Nomos Club Review
Case: Stainless Steel
Movement: Nomos Alpha
Lume: yes on Dunkel
Strap: Shell Cordovan
Water Res.: 100m
Thickness: 8.17 mm
Lug Width: 18 mm
Crown: 5 x 3 mm screw down
Warranty: 2 years
Beating away at the center of the Nomos Club is the in-house alpha movement. This 17-jewel hand wound movement was the first caliber developed by Nomos, and while perhaps their most simple, is also a staple of the brand. Functionally, the movement features decentralized seconds positioned at 6, hacking seconds and a 43hr power reserve. It has also been adjusted in 6 positions to guarantee accuracy. The alpha is rhodium plated and features various decorative elements, such as a Glashütte ¾ plate with Glashütte ribbing (Geneva Stripes), perlage patterning, Glashütte sunburst on the ratchet and crown wheel and blued screws throughout.
If one opts for the sapphire display backed Dunkel model, the decoration of the movement will not disappoint. The movement itself is visually fairly simple, especially compared to the likes of a chronograph, but the mix of ribbing and sunburst makes every surface catch light differently and very nice to ogle. Operating the alpha is as expected with a simple date free hand wound movement. Pull the crown out one position to set the time, wind it periodically and it will keep very good time. I found the sensation of winding the movement to be particularly smooth having little to no clicking sensation, but rather a consistent amount of resistance. This was especially true on the steel case back model, as the sapphire does allow the clicking sound of the ratchet to be heard. While they felt the same, the sound makes one more aware.
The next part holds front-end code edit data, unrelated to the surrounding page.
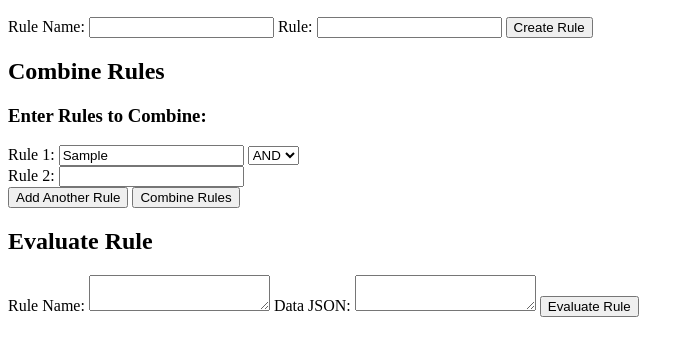
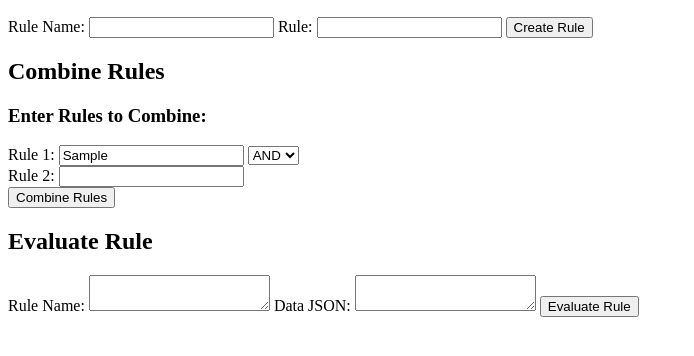
Before and after one commit to Santosh-2003-sahoo/App1-Rule-Engine-with-AST, a website: page views/index.html in a window 1280 px wide. Both pictures are taken after typing "Sample" into the empty fields and a click on the button "Add Another Rule". Shown: the part 110-466 px from the top of the page, without its empty margins (0-694 px from the left). Drawn offline with Linux system fonts and the light colour scheme.

Commit message:
updata 5- all req method done

```diff
--- a/views/index.html
+++ b/views/index.html
@@ -119,6 +119,8 @@
                 <input type="text" id="combine-rule${ruleCount}" name="rule${ruleCount}" required>
             `;
             document.getElementById('rules-inputs').appendChild(ruleInputContainer);
+            // Remove the "Add Another Rule" button after one click
+            this.remove();
         });
 
         // Handle Evaluate Rule form submission
```
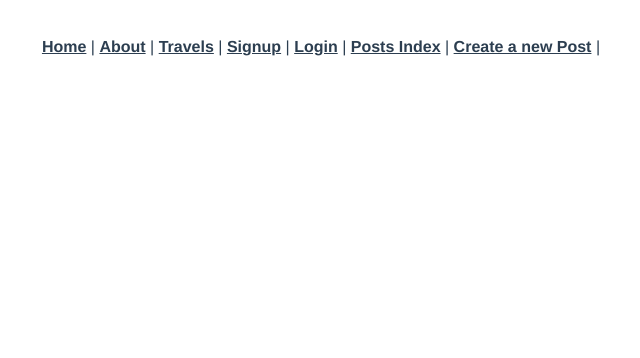
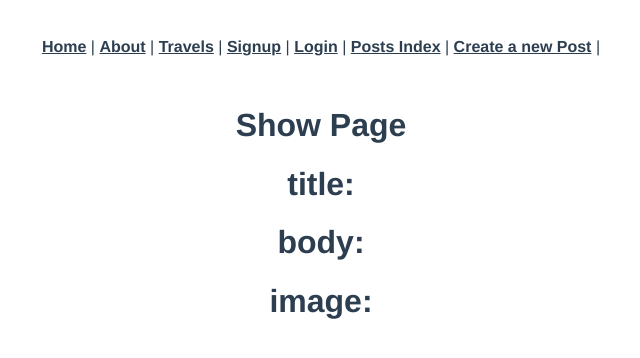
Before and after one commit to ambar-khan/blog_frontend_app, a Vue app: page /posts/1 in a window 1280 px wide. Shown: the top 358 px of the page, without its empty margins (319-959 px from the left). Built offline with nearby package versions, Linux system fonts and the light colour scheme; no server answers.

Commit message:
add static show page

```diff
--- a/src/router/index.js
+++ b/src/router/index.js
@@ -6,6 +6,7 @@ import Signup from "../views/Signup.vue";
 import Login from "../views/Login.vue";
 import PostsIndex from "../views/PostsIndex.vue";
 import PostsNew from "../views/PostsNew.vue";
+import PostsShow from "../views/PostsShow.vue";
 
 Vue.use(VueRouter);
 
@@ -48,6 +49,11 @@ const routes = [
     name: 'posts-new',
     component: PostsNew
   },
+  {
+    path: '/posts/:id',
+    name: 'posts-show',
+    component: PostsShow
+  },
 ];
 
 const router = new VueRouter({
--- /dev/null
+++ b/src/views/PostsShow.vue
@@ -0,0 +1,38 @@
+<template>
+  <div class="posts-show">
+    <h1>{{ message }}</h1>
+    <h1>title: {{ post.title }} </h1>
+    <h1>body: {{ post.body }} </h1>
+    <h1>image: {{ post.image }} </h1>
+  </div>
+</template>
+
+
+<style>
+</style>
+
+<script>
+import axios from "axios";
+
+export default {
+  data: function () {
+    return {
+      message: "Show Page",
+      post: {},
+    };
+  },
+  created: function () {
+    this.postsShow();
+  },
+  methods: {
+    postsShow: function () {
+      console.log("in posts show");
+
+      axios.get("/api/posts/1").then((response) => {
+        console.log(response.data);
+        this.post = response.data;
+      });
+    },
+  },
+};
+</script>
```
There are a few different versions of the Nomos Club with different movements that effect the overall case size. The alpha powered Club and Club Dunkel have a 36 x 46 x 8.17 mm polished stainless steel case with a very interesting design. For a contemporary watch, 36mm is very small, doubly so when one considers that the design has a definite sporty element to it. Yet, the very long lugs and the overall shape prevent the Club from feeling or looking fragile or underwhelming. Essentially, the design is fairly classic 20th century watch design, with a cylindrical body and tapering lugs protruding out. Unlike most watchcases which feature a three part assembly (bezel, case, caseback), the Club is what Nomos refers to as “bi-partite”. The bezel and case are one piece, allowing for a perfectly smooth transition from the case side to the rounded bezel. The bezel is also fairly fat for a watch this size, which adds some needed meat to the case, making it more robust.
The sapphire crystal on the Club has a very slight dome to it, but more interesting is how it sits on the watch. Rather than the edge of the crystal being flush with the case it sits ever so slightly above, creating a little lip. It’s a subtle but nice detail that adds a bit of vintage appeal to the design, which fits right in. But perhaps the most striking detail is the oversized lugs. Protruding a full centimeter from case, the lugs turn the small diameter watch into something a bit more substantial to wear. The tapering shape also adds an aggressive line to the watch that works with the youthful, sporty demeanor of the line, but not in the sense that it makes it look young. It would be more apt to compare the aesthetic to that of a classic sports car, like a Mercedes Gull-Wing 300 SL: elegant, nimble and fun.